Pompeii is one of the great underexplored subjects in cinematic history. There's rich dramatic potential in the stories of the civilization ended by Mt. Vesuvius' sudden, terrible eruption in 79 A.D. and they've been barely exploited save for several adaptations of Edward Bulwer-Lytton's 19th century novel "The Last Days of Pompeii."
Paul W.S. Anderson, the auteur of trash like the "Resident Evil" movies, isn't the first filmmaker that comes to mind in terms of ideal Pompeii adapters. He's not even the fifth, or the tenth, or the fifteenth. Roman Polanski, who attempted a Pompeii movie, would rank higher on that list.
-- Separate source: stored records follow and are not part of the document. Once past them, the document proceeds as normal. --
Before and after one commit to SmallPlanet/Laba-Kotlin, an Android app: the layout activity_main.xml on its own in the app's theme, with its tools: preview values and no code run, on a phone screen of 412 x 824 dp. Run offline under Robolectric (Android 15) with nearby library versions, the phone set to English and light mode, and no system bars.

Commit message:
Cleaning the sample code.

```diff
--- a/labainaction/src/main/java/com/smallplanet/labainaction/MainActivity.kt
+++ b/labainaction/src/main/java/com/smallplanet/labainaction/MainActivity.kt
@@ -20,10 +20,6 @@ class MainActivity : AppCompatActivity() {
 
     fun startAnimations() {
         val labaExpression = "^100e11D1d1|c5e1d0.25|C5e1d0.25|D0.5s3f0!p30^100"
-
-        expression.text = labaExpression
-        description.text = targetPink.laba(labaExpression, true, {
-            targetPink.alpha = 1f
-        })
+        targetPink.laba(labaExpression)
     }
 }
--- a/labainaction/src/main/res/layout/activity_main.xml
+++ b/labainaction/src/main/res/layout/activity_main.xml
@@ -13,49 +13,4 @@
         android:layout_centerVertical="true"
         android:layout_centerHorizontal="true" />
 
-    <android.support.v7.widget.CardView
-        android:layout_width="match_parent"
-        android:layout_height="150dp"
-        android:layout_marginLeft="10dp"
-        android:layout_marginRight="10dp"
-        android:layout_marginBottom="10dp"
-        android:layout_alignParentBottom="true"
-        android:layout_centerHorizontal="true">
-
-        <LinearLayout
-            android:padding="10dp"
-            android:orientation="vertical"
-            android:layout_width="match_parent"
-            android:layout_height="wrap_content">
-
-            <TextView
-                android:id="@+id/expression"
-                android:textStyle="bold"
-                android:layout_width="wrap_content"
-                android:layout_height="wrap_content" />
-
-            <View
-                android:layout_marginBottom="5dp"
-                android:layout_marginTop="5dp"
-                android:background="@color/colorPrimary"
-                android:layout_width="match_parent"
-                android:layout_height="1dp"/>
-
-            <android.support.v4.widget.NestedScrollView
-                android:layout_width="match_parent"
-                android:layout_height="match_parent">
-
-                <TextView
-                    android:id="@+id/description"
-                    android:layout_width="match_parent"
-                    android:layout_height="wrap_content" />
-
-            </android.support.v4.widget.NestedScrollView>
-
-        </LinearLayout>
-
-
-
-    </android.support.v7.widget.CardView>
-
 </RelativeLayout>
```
So would screenwriter Robert Towne ("Chinatown"), who took a crack at a miniseries.
This is the hand we've been dealt, though, and the truth is that Anderson's 3-D "Pompeii" is a fine old-fashioned entertainment, a "Gladiator"-lite with sweeping scope. It's a giant spectacle about a gladiator-slave named Milo (Kit Harington) who falls for the wealthy Cassia (Emily Browning),who is betrothed to an evil Roman senator (Kiefer Sutherland, wildly overacting), in the days before the Vesuvius eruption.
Most of the picture treads conventional ground from a narrative standpoint, albeit with interstitials showcasing the angry, bubbling volcano. This isn't really a film about the particulars of Pompeii's civilization, though the foreshadowing gives it a haunting, apocalyptic undercurrent. Plus, the movie attempts to address the uncomfortable clash between big business interests and moral standards, which is more than can be said for most similar efforts.
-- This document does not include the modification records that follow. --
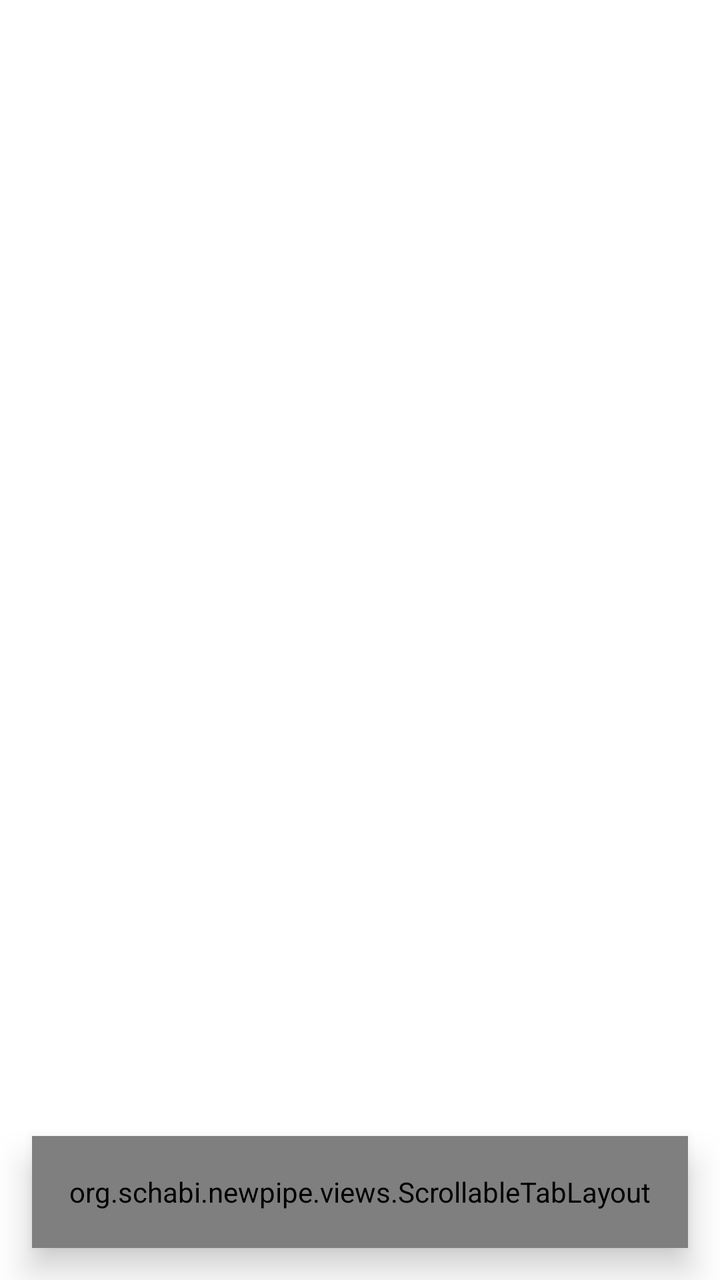
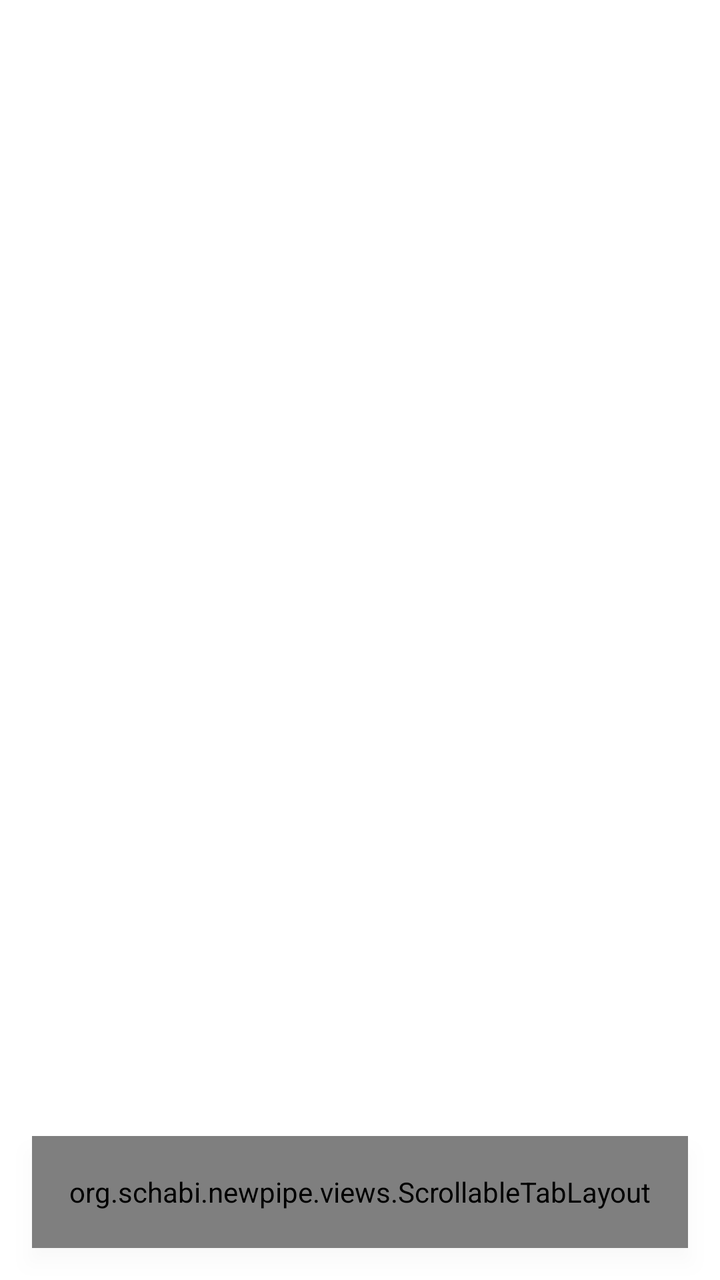

Two renders of the same Android screen: before a commit and after it. Below are the layout's source before the change and the commit's diff.
<!-- AndroidManifest.xml: application theme OpeningTheme -->
<!-- res/layout/fragment_main.xml -->
<?xml version="1.0" encoding="utf-8"?>
<RelativeLayout xmlns:android="http://schemas.android.com/apk/res/android"
    xmlns:app="http://schemas.android.com/apk/res-auto"
    android:layout_width="match_parent"
    android:layout_height="match_parent">

    
    <org.schabi.newpipe.views.ScrollableTabLayout
        android:id="@+id/main_tab_layout"
        android:layout_width="match_parent"
        android:layout_height="56dp"
        android:layout_alignParentBottom="true"
        android:layout_marginStart="16dp"
        android:layout_marginEnd="16dp"
        android:layout_marginBottom="16dp"
        android:background="@drawable/bg_nav_pill"
        android:elevation="10dp"
        android:padding="4dp"
        app:tabGravity="fill"
        app:tabBackground="@drawable/nav_pill_tab_bg"
        app:tabIndicatorHeight="0dp"
        app:tabMinWidth="0dp"
        app:tabPaddingEnd="0dp"
        app:tabPaddingStart="0dp"
        app:tabSelectedTextColor="?attr/colorPrimary"
        app:tabTextAppearance="@style/TextAppearance.App.Tab"
        app:tabTextColor="?android:attr/textColorPrimary"
        app:tabRippleColor="@android:color/transparent" />

    <androidx.viewpager.widget.ViewPager
        android:id="@+id/pager"
        android:layout_width="match_parent"
        android:layout_height="match_parent"
        android:layout_above="@id/main_tab_layout" />

</RelativeLayout>
<!-- resources referenced by this layout -->
<resources>
  <!-- drawable bg_nav_pill (drawable) -->
  <?xml version="1.0" encoding="utf-8"?>
  <shape xmlns:android="http://schemas.android.com/apk/res/android"
      android:shape="rectangle">
      <solid android:color="?attr/card_item_background_color" />
      <corners android:radius="100dp" />
  </shape>
  <!-- drawable nav_pill_tab_bg (drawable) -->
  <?xml version="1.0" encoding="utf-8"?>
  <selector xmlns:android="http://schemas.android.com/apk/res/android"
      android:enterFadeDuration="220"
      android:exitFadeDuration="220">
      <item android:state_selected="true">
          <shape android:shape="rectangle">
              <solid android:color="?attr/card_item_contrast_color" />
              <corners android:radius="100dp" />
          </shape>
      </item>
      <item>
          <shape android:shape="rectangle">
              <solid android:color="@android:color/transparent" />
              <corners android:radius="100dp" />
          </shape>
      </item>
  </selector>
  <style name="TextAppearance.App.Tab" parent="TextAppearance.AppCompat">
          <item name="android:textSize">15sp</item>
          <item name="android:textAllCaps">false</item>
          <item name="textAllCaps">false</item>
          <item name="android:fontFamily">@font/geist</item>
      </style>
  <style name="OpeningTheme" parent="Base.OpeningTheme" />
  <style name="Base.OpeningTheme" parent="Base.V21.OpeningTheme">
          <item name="android:navigationBarColor">@color/light_youtube_primary_color</item>
      </style>
  <style name="Base.V21.OpeningTheme" parent="Theme.AppCompat.DayNight.NoActionBar">
          <item name="colorPrimary">@android:color/transparent</item>
          <item name="colorPrimaryDark">@android:color/transparent</item>
          <item name="colorAccent">@android:color/transparent</item>
  
          <item name="android:windowBackground">@drawable/splash_background</item>
      </style>
  <color name="light_youtube_primary_color">#D71921</color>
</resources>

<!-- the commit's change to res/layout/fragment_main.xml (unified diff, before → after) -->
@@ -14,17 +14,20 @@
         android:layout_marginEnd="16dp"
         android:layout_marginBottom="16dp"
         android:background="@drawable/bg_nav_pill"
-        android:elevation="10dp"
+        android:elevation="6dp"
+        android:outlineAmbientShadowColor="#14000000"
+        android:outlineSpotShadowColor="#26000000"
         android:padding="4dp"
         app:tabGravity="fill"
-        app:tabBackground="@drawable/nav_pill_tab_bg"
+        app:tabIconTint="@color/tab_icon_tint"
+        app:tabIndicator="@drawable/nav_pill_indicator"
+        app:tabIndicatorAnimationMode="elastic"
+        app:tabIndicatorFullWidth="true"
+        app:tabIndicatorGravity="stretch"
         app:tabIndicatorHeight="0dp"
         app:tabMinWidth="0dp"
         app:tabPaddingEnd="0dp"
         app:tabPaddingStart="0dp"
-        app:tabSelectedTextColor="?attr/colorPrimary"
-        app:tabTextAppearance="@style/TextAppearance.App.Tab"
-        app:tabTextColor="?android:attr/textColorPrimary"
         app:tabRippleColor="@android:color/transparent" />
 
     <androidx.viewpager.widget.ViewPager
<!-- resource entries referenced after the edit -->
@@ -7,30 +7,13 @@
       <solid android:color="?attr/card_item_background_color" />
       <corners android:radius="100dp" />
   </shape>
-  <!-- drawable nav_pill_tab_bg (drawable) -->
+  <!-- drawable nav_pill_indicator (drawable) -->
   <?xml version="1.0" encoding="utf-8"?>
-  <selector xmlns:android="http://schemas.android.com/apk/res/android"
-      android:enterFadeDuration="220"
-      android:exitFadeDuration="220">
-      <item android:state_selected="true">
-          <shape android:shape="rectangle">
-              <solid android:color="?attr/card_item_contrast_color" />
-              <corners android:radius="100dp" />
-          </shape>
-      </item>
-      <item>
-          <shape android:shape="rectangle">
-              <solid android:color="@android:color/transparent" />
-              <corners android:radius="100dp" />
-          </shape>
-      </item>
-  </selector>
-  <style name="TextAppearance.App.Tab" parent="TextAppearance.AppCompat">
-          <item name="android:textSize">15sp</item>
-          <item name="android:textAllCaps">false</item>
-          <item name="textAllCaps">false</item>
-          <item name="android:fontFamily">@font/geist</item>
-      </style>
+  <shape xmlns:android="http://schemas.android.com/apk/res/android"
+      android:shape="rectangle">
+      <solid android:color="#FFFFFFFF" />
+      <corners android:radius="100dp" />
+  </shape>
   <style name="OpeningTheme" parent="Base.OpeningTheme" />
   <style name="Base.OpeningTheme" parent="Base.V21.OpeningTheme">
           <item name="android:navigationBarColor">@color/light_youtube_primary_color</item>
At heart, this is a classic B-picture, a sword-and-sandals epic with action that fluidly occupies every bit of the three-dimensional frame, impressively layered wide shots and production design that rejects the computerized-sameness of so many modern period action spectacles for a measure of authenticity.
It is, in other words, a 3-D movie both in terms of its cinematographic presentation and in its incorporation of a reasonably engaging story. "Pompeii" isn't the authoritative movie on this particular subject. We're still waiting for that. But it's a respectable effort.
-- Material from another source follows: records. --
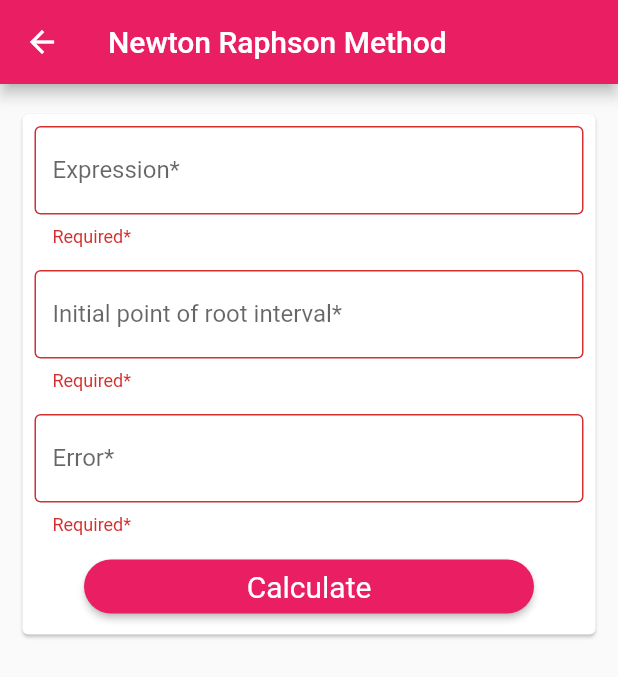
After one commit to PrameshKarki/Numerical-Methods, a Flutter app: the NewtonRaphsonMethod screen opened by its route, after a tap on "Calculate", on a phone screen of 412 x 824 dp. The commit adds this screen. Shown: the top 677 px of the screen. Run offline on Flutter 3.47's test engine with Material 2 defaults, Android fonts, the phone set to English and light mode, and no system bars; our stand-ins replace font_awesome_flutter, math_expressions; missing offline and left inert: function_tree.

Commit message:
add:Newton raphson method

```diff
--- a/lib/main.dart
+++ b/lib/main.dart
@@ -5,6 +5,7 @@ import './pages/Home.dart';
 import "./pages/BisectionMethod.dart";
 import "./pages/FalsePositionMethod.dart";
 import "./pages/SecantMethod.dart";
+import "./pages/NewtonRaphsonMethod.dart";
 
 void main() {
   WidgetsFlutterBinding.ensureInitialized();
@@ -37,6 +38,7 @@ class App extends StatelessWidget {
         BisectionMethod.routeName: (ctx) => BisectionMethod(),
         FalsePositionMethod.routeName: (ctx) => FalsePositionMethod(),
         SecantMethod.routeName: (ctx) => SecantMethod(),
+        NewtonRaphsonMethod.routeName: (ctx) => NewtonRaphsonMethod(),
       },
     );
   }
--- /dev/null
+++ b/lib/models/NewtonRapshonResultRow.dart
@@ -0,0 +1,14 @@
+import 'package:flutter/foundation.dart';
+
+class ResultRow {
+  num iteration, x0, fx0, gx0, x1, fx1;
+
+  ResultRow({
+    @required this.iteration,
+    @required this.x0,
+    @required this.fx0,
+    @required this.gx0,
+    @required this.x1,
+    @required this.fx1,
+  });
+}
--- /dev/null
+++ b/lib/pages/NewtonRaphsonMethod.dart
@@ -0,0 +1,228 @@
+// *Import flutter packages
+import "package:flutter/material.dart";
+import 'package:function_tree/function_tree.dart';
+import 'package:math_expressions/math_expressions.dart';
+
+import '../models/NewtonRapshonResultRow.dart';
+import '../widgets/newton_result_view.dart';
+
+class NewtonRaphsonMethod extends StatefulWidget {
+  static const routeName = "/newton-raphson-method";
+  @override
+  _NewtonRaphsonMethodState createState() => _NewtonRaphsonMethodState();
+}
+
+class _NewtonRaphsonMethodState extends State<NewtonRaphsonMethod> {
+  var expressionController = TextEditingController();
+  var errorController = TextEditingController();
+  var initialPointController = TextEditingController();
+
+  SingleVariableFunction f;
+
+  String expression, newExpression;
+
+  // *Form Key
+  GlobalKey<FormState> formKey = GlobalKey<FormState>();
+
+  List<ResultRow> resultList;
+  Map<String, dynamic> data;
+
+  @override
+  void initState() {
+    super.initState();
+
+    resultList = [];
+    data = {
+      "expression": "",
+      "modifiedExpression": "",
+      "function": null,
+      "error": 0,
+      "pointX0": -1,
+      "pointX1": -1
+    };
+  }
+
+  void validator(BuildContext context) {
+    if (formKey.currentState.validate()) {
+      _calculationHandler(context);
+    }
+  }
+
+  String expressionValidator(dynamic value) {
+    if (value.toString().isEmpty) {
+      return "Required*";
+    } else {
+      try {
+        expression = value.toString();
+        if (expression.contains("ln")) {
+          newExpression = expression.replaceAll("ln", "log");
+          f = newExpression.toSingleVariableFunction();
+        }
+        f = expression.toSingleVariableFunction();
+        return null;
+      } catch (_) {
+        return "Bad expression!";
+      }
+    }
+  }
+
+  String errorValidator(dynamic value) {
+    if (value.toString().isEmpty) return "Required*";
+    if (double.parse(value) >= 0.1) return "Error must be less than 0.1";
+    return null;
+  }
+
+  String initialPointValidator(dynamic value) {
+    if (value.toString().isEmpty) return "Required*";
+    return null;
+  }
+
+  void _calculationHandler(BuildContext context) {
+    // *Hide softkeyboard
+    FocusScope.of(context).requestFocus(new FocusNode());
+
+    double error = double.parse(errorController.text);
+    num x0 = double.parse(initialPointController.text);
+    String expression = expressionController.text;
+
+    if (expression.isEmpty || error.toString().isEmpty || x0.toString().isEmpty)
+      return;
+
+    ResultRow resultRow;
+    num iteration = 0;
+
+    List<ResultRow> tempResultList = [];
+
+    num fx0, gx0, x1, fx1;
+
+    // *To find derivative
+    Parser p = Parser();
+    Expression exp = p.parse(expressionController.text);
+    Expression expDerived = exp.derive('x');
+
+    String derivativeOfExpression = expDerived.simplify().toString();
+
+    SingleVariableFunction g =
+        derivativeOfExpression.toSingleVariableFunction();
+
+    fx0 = f(x0);
+    gx0 = g(x0);
+
+    x1 = x0 - fx0 / gx0;
+    fx1 = f(x1);
+
+    resultRow = ResultRow(
+        iteration: iteration, x0: x0, fx0: fx0, gx0: gx0, x1: x1, fx1: fx1);
+    tempResultList.add(resultRow);
+
+    while ((x1 - x0).abs() > error) {
+      iteration++;
+      x0 = x1;
+      fx0 = f(x0);
+      gx0 = g(x0);
+
+      x1 = x0 - fx0 / gx0;
+      fx1 = f(x1);
+
+      resultRow = ResultRow(
+          iteration: iteration, x0: x0, fx0: fx0, gx0: gx0, x1: x1, fx1: fx1);
+      tempResultList.add(resultRow);
+    }
+    setState(() {
+      resultList = tempResultList;
+      data = {
+        "expression": expression,
+        "derivativeOfExpression": derivativeOfExpression,
+        "modifiedExpression": newExpression,
+        "function": f,
+        "derivativeFunction": g,
+        "error": error,
+        "initialPointOfRootInterval": double.parse(initialPointController.text)
+      };
+    });
+  }
+
+  @override
+  Widget build(BuildContext context) {
+    return Scaffold(
+      appBar: AppBar(
+        title: Text("Newton Raphson Method"),
+      ),
+      body: Column(
+        children: [
+          Card(
+            margin: EdgeInsets.symmetric(vertical: 20, horizontal: 15),
+            child: Padding(
+              padding: const EdgeInsets.all(8.0),
+              child: Form(
+                key: formKey,
+                child: Column(
+                  children: [
+                    TextFormField(
+                      controller: expressionController,
+                      autofocus: false,
+                      decoration: InputDecoration(
+                          border: OutlineInputBorder(),
+                          labelText: "Expression*",
+                          hintText: "Note:for log(x) type:ln(x)/2.3026"),
+                      validator: expressionValidator,
+                    ),
+                    SizedBox(
+                      height: 15,
+                    ),
+                    TextFormField(
+                      controller: initialPointController,
+                      keyboardType: TextInputType.number,
+                      decoration: InputDecoration(
+                        border: OutlineInputBorder(),
+                        labelText: "Initial point of root interval*",
+                      ),
+                      validator: initialPointValidator,
+                    ),
+                    SizedBox(
+                      height: 15,
+                    ),
+                    TextFormField(
+                      controller: errorController,
+                      keyboardType: TextInputType.number,
+                      decoration: InputDecoration(
+                          border: OutlineInputBorder(),
+                          labelText: "Error*",
+                          hintText: "0.0005"),
+                      validator: errorValidator,
+                    ),
+                    Row(
+                      mainAxisAlignment: MainAxisAlignment.center,
+                      children: [
+                        Container(
+                          margin: EdgeInsets.only(top: 10),
+                          width: 300,
+                          child: ElevatedButton(
+                            onPressed: () {
+                              validator(context);
+                            },
+                            child: Text("Calculate"),
+                            style: ElevatedButton.styleFrom(
+                              shape: RoundedRectangleBorder(
+                                borderRadius: BorderRadius.circular(20),
+                              ),
+                              textStyle: TextStyle(fontSize: 20),
+                            ),
+                          ),
+                        ),
+                      ],
+                    ),
+                  ],
+                ),
+              ),
+            ),
+          ),
+          if (resultList.length > 0) Result(resultList, data)
+        ],
+      ),
+    );
+  }
+}
+
+//Pramesh Karki
+//www.karkipramesh.com.np
--- a/pubspec.yaml
+++ b/pubspec.yaml
@@ -3,7 +3,7 @@ description: A new Flutter project.
 
 # The following line prevents the package from being accidentally published to
 # pub.dev using `pub publish`. This is preferred for private packages.
-publish_to: 'none' # Remove this line if you wish to publish to pub.dev
+publish_to: "none" # Remove this line if you wish to publish to pub.dev
 
 # The following defines the version and build number for your application.
 # A version number is three numbers separated by dots, like 1.2.43
@@ -24,13 +24,13 @@ dependencies:
   flutter:
     sdk: flutter
 
-
   # The following adds the Cupertino Icons font to your application.
   # Use with the CupertinoIcons class for iOS style icons.
   cupertino_icons: ^1.0.2
   function_tree: ^0.8.12
   font_awesome_flutter: ^9.2.0
   url_launcher: ^6.0.10
+  math_expressions: ^2.3.0
 
 dev_dependencies:
   flutter_test:
@@ -41,7 +41,6 @@ dev_dependencies:
 
 # The following section is specific to Flutter.
 flutter:
-
   # The following line ensures that the Material Icons font is
   # included with your application, so that you can use the icons in
   # the material Icons class.
```
Also changed, not shown: lib/pages/Home.dart (+17 -0 lines), lib/widgets/newton_result_view.dart (added, +172 -0 lines), pubspec.lock.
Directed by Paul W.S. Anderson
Starring Kit Harington, Emily Browning, Kiefer Sutherland